And in the third inning Friday, the Angels outfielder throttled a hanging slider from right-hander Tyler Wells up and over the foul pole in left — although the three-run blast would’ve cleared most parts of Walltimore.
Trout has made a habit of this. In his 63 career games against Baltimore, Trout has launched 23 homers — a homer in 36.5% of his games, the highest rate against any foe he’s faced nine times or more.
Beyond that blast, however, Wells wasn’t in danger much. It wasn’t his crispest outing, as he lasted four innings — his shortest start in over a month — having allowed three runs on six hits with two walks and three strikeouts.
The Angels’ offense didn’t manage much against the bullpen until Ohtani clobbered a solo homer with two outs in the ninth off right-hander Dillon Tate to extend the Angels’ lead to two runs once more. But two runs wasn’t enough, not with a two-out rally in the ninth.
A big draw
Perhaps it was the floppy hat giveaway.

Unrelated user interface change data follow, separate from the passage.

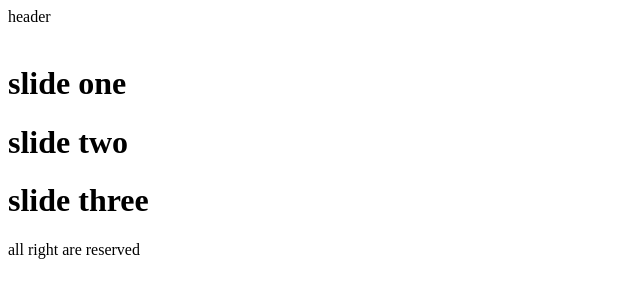
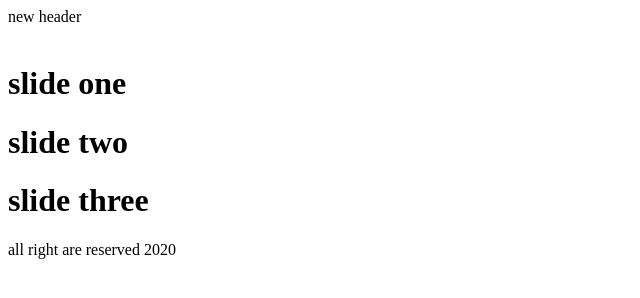
Before and after one commit to mansourehajali/git-project, a plain HTML site: page index.html in a window 1280 px wide. Shown: the full height of the page, 0-640 px from the left. Drawn offline with Linux system fonts and the light colour scheme.

Commit message:
some changes in master

```diff
--- a/index.html
+++ b/index.html
@@ -8,7 +8,7 @@
 </head>
 <body>
   <header>
-      header
+       new header
   </header>
   <div class="banner">
     <img src="banner.jpg" alt="">
@@ -19,7 +19,7 @@
     <h1>slide three</h1>
   </div>
   <footer>
-   all right are reserved
+   all right are reserved 2020
   </footer>
   <script src="script.js"></script>
 </body>
```
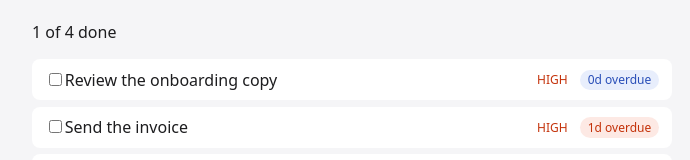
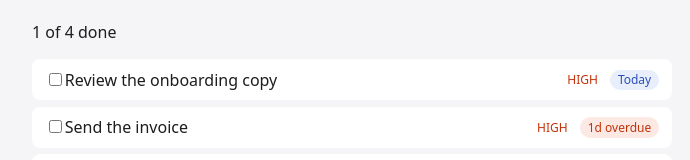
Before and after one commit to innesta-git-demo/orbit-tasks, a React (Vite) app: page / in a window 1280 px wide. Shown: the part 187-347 px from the top of the page, without its empty margins (288-978 px from the left). Built offline with nearby package versions, Linux system fonts and the light colour scheme.

Commit message:
fix: label tasks due today as Today

```diff
--- a/src/filters/dueDate.ts
+++ b/src/filters/dueDate.ts
@@ -11,12 +11,13 @@ export function daysUntilDue(task: Task, today: string): number | undefined {
   return task.dueDate === undefined ? undefined : daysBetween(today, task.dueDate);
 }
 
-/** A label short enough for the badge: "Tomorrow", "In 4 days", "3d overdue". */
+/** A label short enough for the badge: "Today", "Tomorrow", "In 4 days", "3d overdue". */
 export function dueDateLabel(task: Task, today: string): string | undefined {
   const days = daysUntilDue(task, today);
   if (days === undefined) return undefined;
   if (days > 1) return `In ${days} days`;
   if (days === 1) return "Tomorrow";
+  if (days === 0) return "Today";
   return `${-days}d overdue`;
 }
 
```
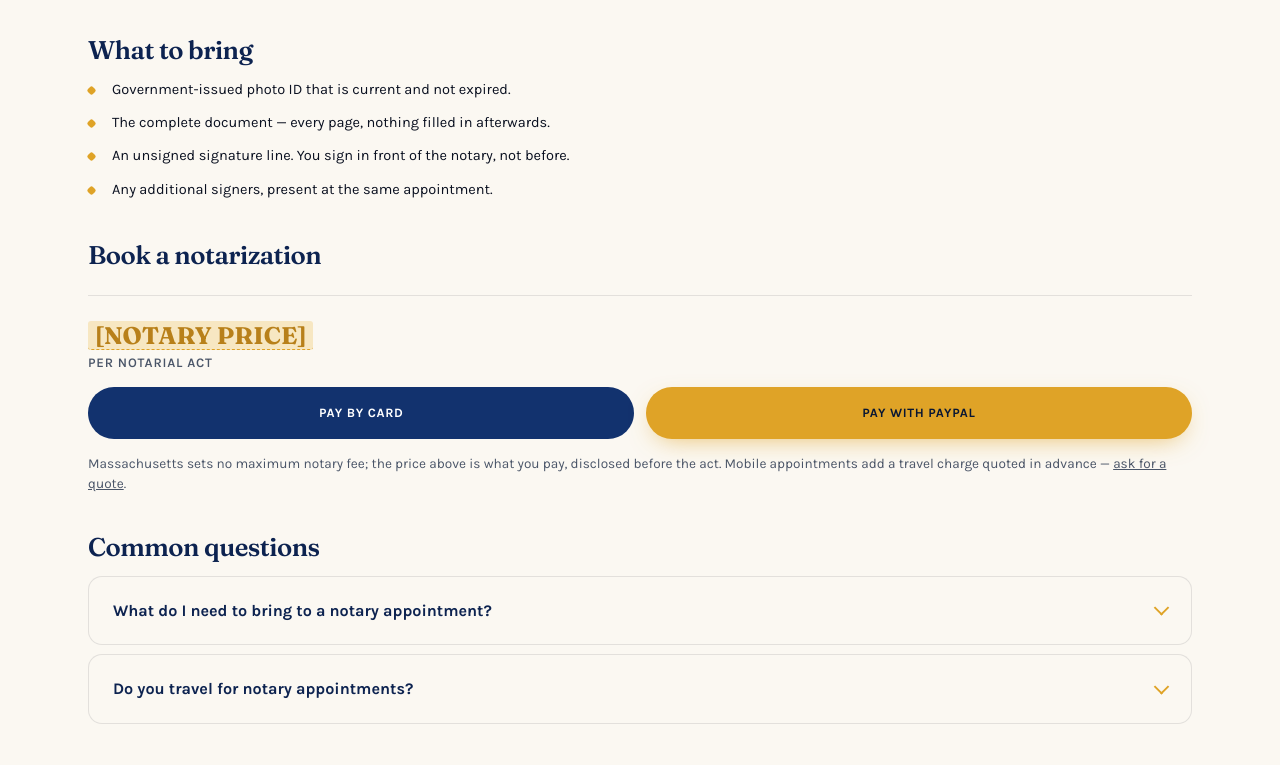
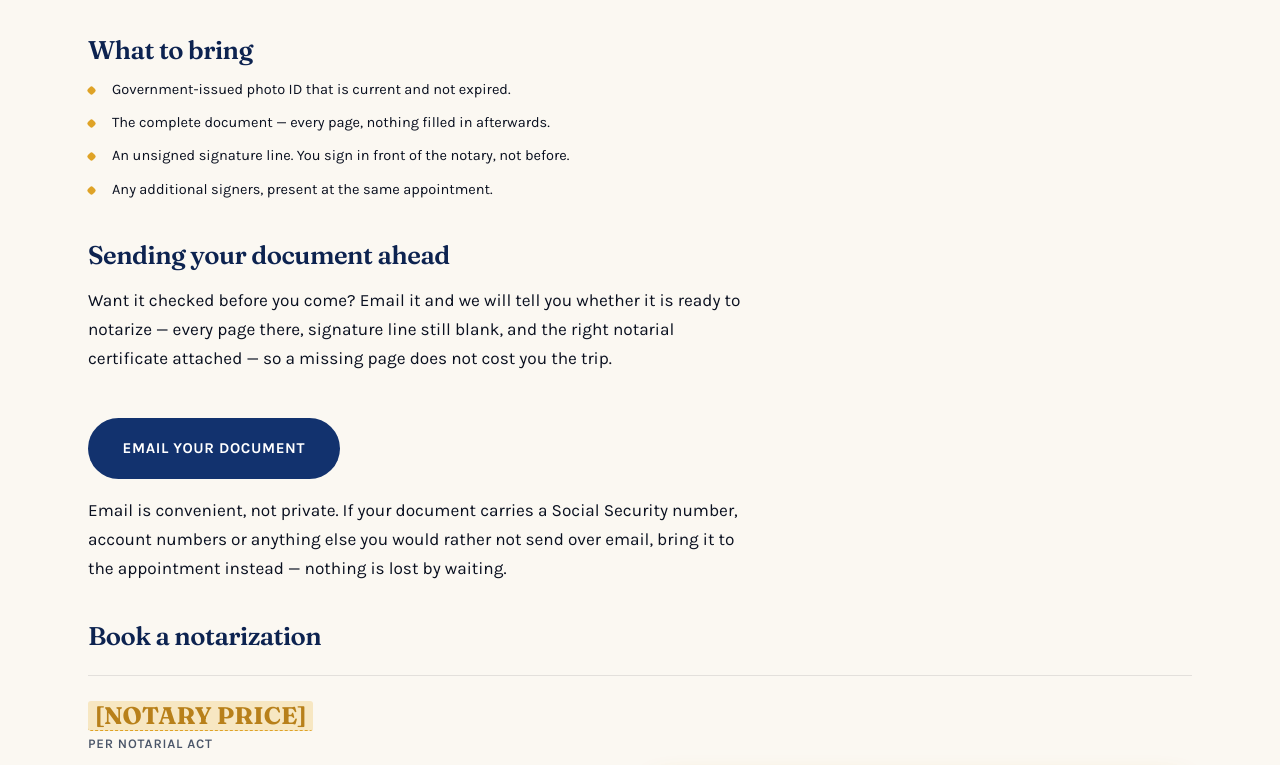
Before and after one commit to Jeaneveillard/bless-life-services, a plain HTML site: page notary.html in a window 1280 px wide. Shown: the part 599-1364 px from the top of the page. Drawn offline with Linux system fonts and the light colour scheme.

Commit message:
Let notary clients send a document ahead by email
A client who wants a document checked before the appointment now has a
one-click route to Andree's inbox, with the subject pre-filled so she can
triage. Checking it beforehand is what stops a missing page from wasting
the visit.

The page also says plainly that email is convenient rather than private,
and tells anyone carrying a Social Security or account number to bring the
document instead. Better to lose a convenience than to invite someone to
email their identity documents without knowing what that means.

Co-Authored-By: Claude Opus 5 <noreply@anthropic.com>

```diff
--- a/notary.html
+++ b/notary.html
@@ -75,6 +75,21 @@
         <li>An unsigned signature line. You sign in front of the notary, not before.</li>
         <li>Any additional signers, present at the same appointment.</li>
       </ul>
+
+      <h2>Sending your document ahead</h2>
+      <p>
+        Want it checked before you come? Email it and we will tell you whether it is
+        ready to notarize — every page there, signature line still blank, and the right
+        notarial certificate attached — so a missing page does not cost you the trip.
+      </p>
+
+      <a class="btn btn--navy" href="mailto:etienneandree@yahoo.com?subject=Document%20for%20notarization">Email your document</a>
+
+      <p>
+        Email is convenient, not private. If your document carries a Social Security
+        number, account numbers or anything else you would rather not send over email,
+        bring it to the appointment instead — nothing is lost by waiting.
+      </p>
 
       <h2>Book a notarization</h2>
       <div class="pay">
```
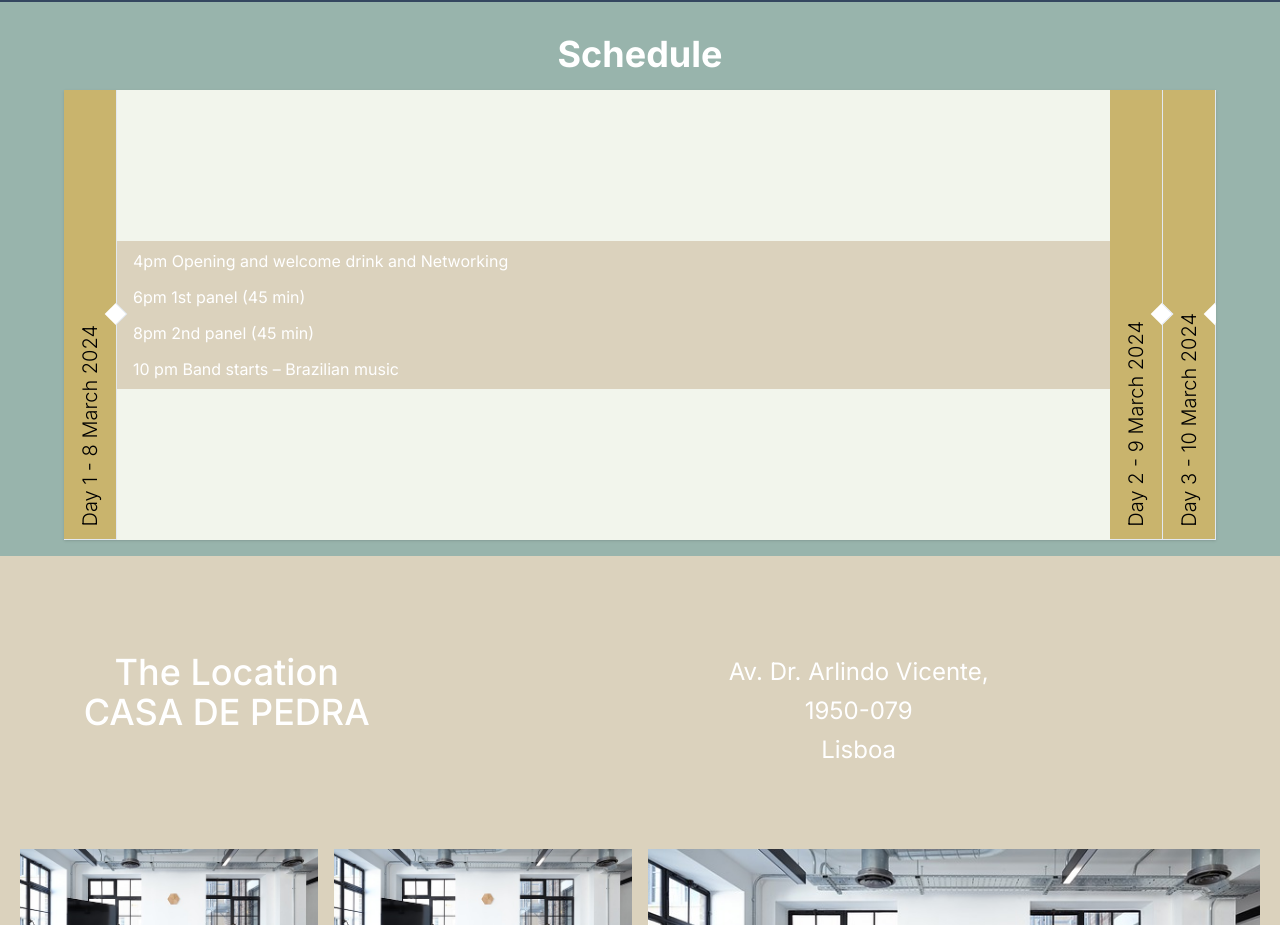
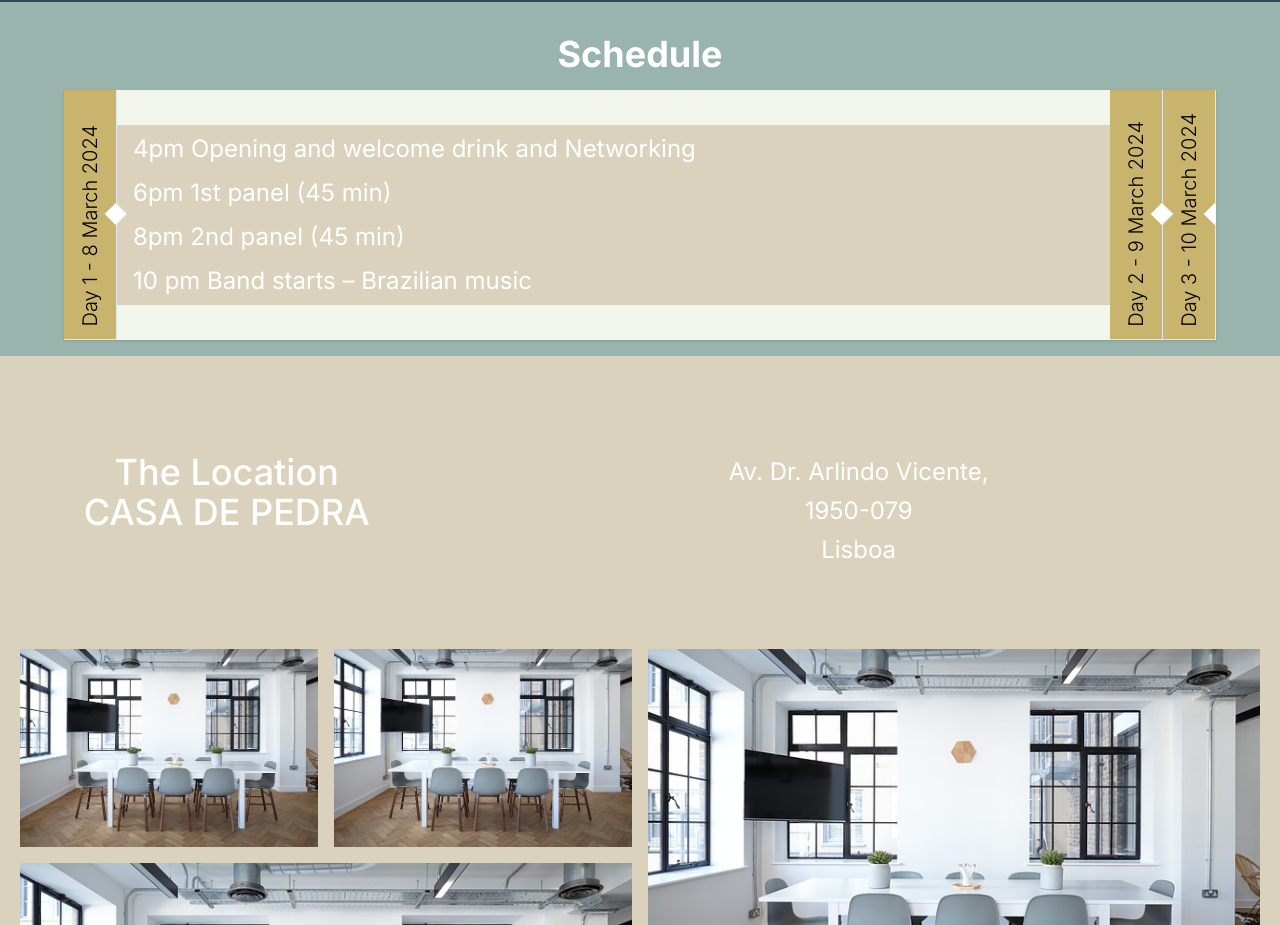
Before and after one commit to Mani007/w3w, a Next.js app: page / in a window 1280 px wide. Shown: the part 1740-2665 px from the top of the page. Built offline with nearby package versions, Linux system fonts and the light colour scheme.

Commit message:
basic schedule updated with size

```diff
--- a/src/app/components/VerticalAccordion.jsx
+++ b/src/app/components/VerticalAccordion.jsx
@@ -12,7 +12,7 @@ const VerticalAccordion = () => {
   return (
     <section id='schedule' className="p-4 bg-[#98B4AC]">
       <p className='py-4 text-center text-white text-4xl font-bold'>Schedule</p>
-      <div className="flex flex-col lg:flex-row h-fit lg:h-[450px] w-full max-w-6xl mx-auto shadow overflow-hidden">
+      <div className="flex flex-col lg:flex-row h-fit lg:h-[250px] w-full max-w-6xl mx-auto shadow overflow-hidden">
         {items.map((item) => {
           return (
             <Panel
@@ -79,7 +79,7 @@ const Panel = ({ open, setOpen, id, plan, Icon, title, imgSrc, description }) =>
               initial="closed"
               animate="open"
               exit="closed"
-              className="px-4 py-2  w-full  text-start bg-[#DBD2BD] backdrop-blur-sm text-white "
+              className="px-4 py-2  w-full text-2xl text-start bg-[#DBD2BD] backdrop-blur-sm text-white "
               >
               <div className='overflow-hidden space-y-3'>
               {plan.map(
```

Maybe it was the Orioles’ five-game winning streak, their longest since 2020. In all likelihood, it was a combination of the two.
Fans came out in droves to Camden Yards on Friday, with an announced attendance of 27,814 — the most since April 16 against the Yankees and the fourth largest this season. After drawing crowds of fewer than 8,000 fans for the final two wins against the Texas Rangers, a prized giveaway, a star-studded opponent and a more competitive ballclub brought Camden Yards to life.
In the fifth inning, when fans around the stadium did the wave, there weren’t gaping holes between sections. In the lower bowl, the sea of orange floppy hats helped breathe life into the Orioles in the seventh inning and beyond.
Around the horn
>> Right-hander Grayson Rodriguez underwent a routine MRI on his straight right lat muscle and the results came back clean, two sources with direct knowledge of the situation told The Baltimore Sun. The result from the standard check-up MRI is encouraging for Rodriguez, who suffered the lat strain in June. A timeline to return is still unclear, however, as the Orioles aren’t likely to rush the top pitching prospect in baseball back to the mound. Rodriguez remains in Florida to rehab the injury. At the time of the injury, executive vice president and general manager Mike Elias said Rodriguez might not appear again this season in the minors or the majors.
>> Right-hander Kyle Bradish will throw the first of two or three rehab starts with Double-A Bowie on Saturday, manager Brandon Hyde said. Bradish has been on the 15-day injured list with right shoulder inflammation. Hyde said Bradish will throw three or four innings for the Baysox, part of a buildup that will likely keep him out until after the All-Star break.
This story will be updated.
Saturday, 4:05 p.m.